■ DIRECTIONS ■
Using the records below, find every line that includes "repository" and copy it.

■ DATA ■
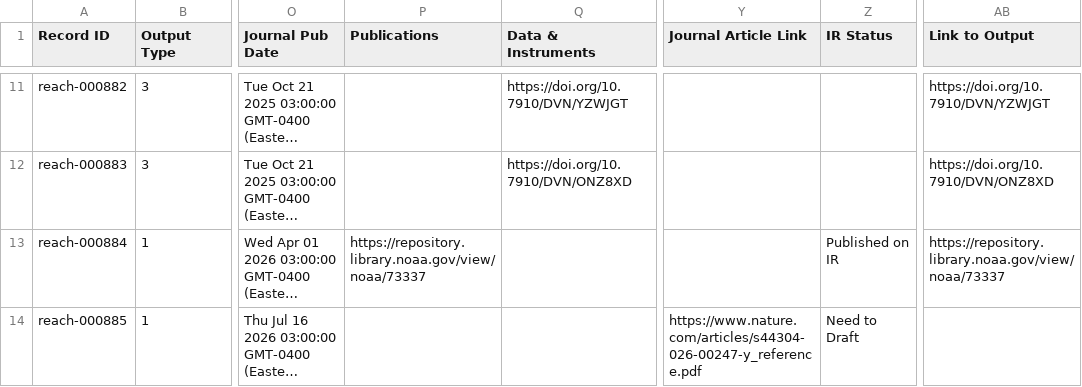
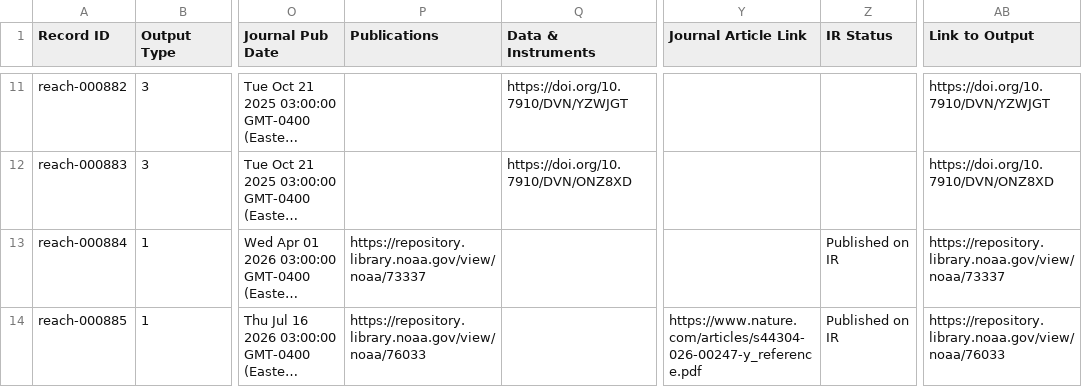
Before and after one commit to PART-WPO/reach-dashboard, a CSV file: agent-data/details/part-102.csv, drawn as a sheet; only a part is shown, gaps mark what is left out; long unchanged cells end in …; the diff covers the shown part only; the diff names each change by its address in the sheet, - before the commit and + after, or states it on an @@ line.

```diff
--- a/agent-data/details/part-102.csv
+++ b/agent-data/details/part-102.csv
-P14 (Publications): (empty)
+P14 (Publications): https://repository.library.noaa.gov/view/noaa/76033
-Z14 (IR Status): Need to Draft
+Z14 (IR Status): Published on IR
-AB14 (Link to Output): (empty)
+AB14 (Link to Output): https://repository.library.noaa.gov/view/noaa/76033
```
Also changed, not shown: 5 edited cells elsewhere in this file, agent-data/details/part-082.csv, agent-data/details/part-083.csv, 18 other files.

■ ANSWER TO THIS TASK ■
+P14 (Publications): https://repository.library.noaa.gov/view/noaa/76033
+AB14 (Link to Output): https://repository.library.noaa.gov/view/noaa/76033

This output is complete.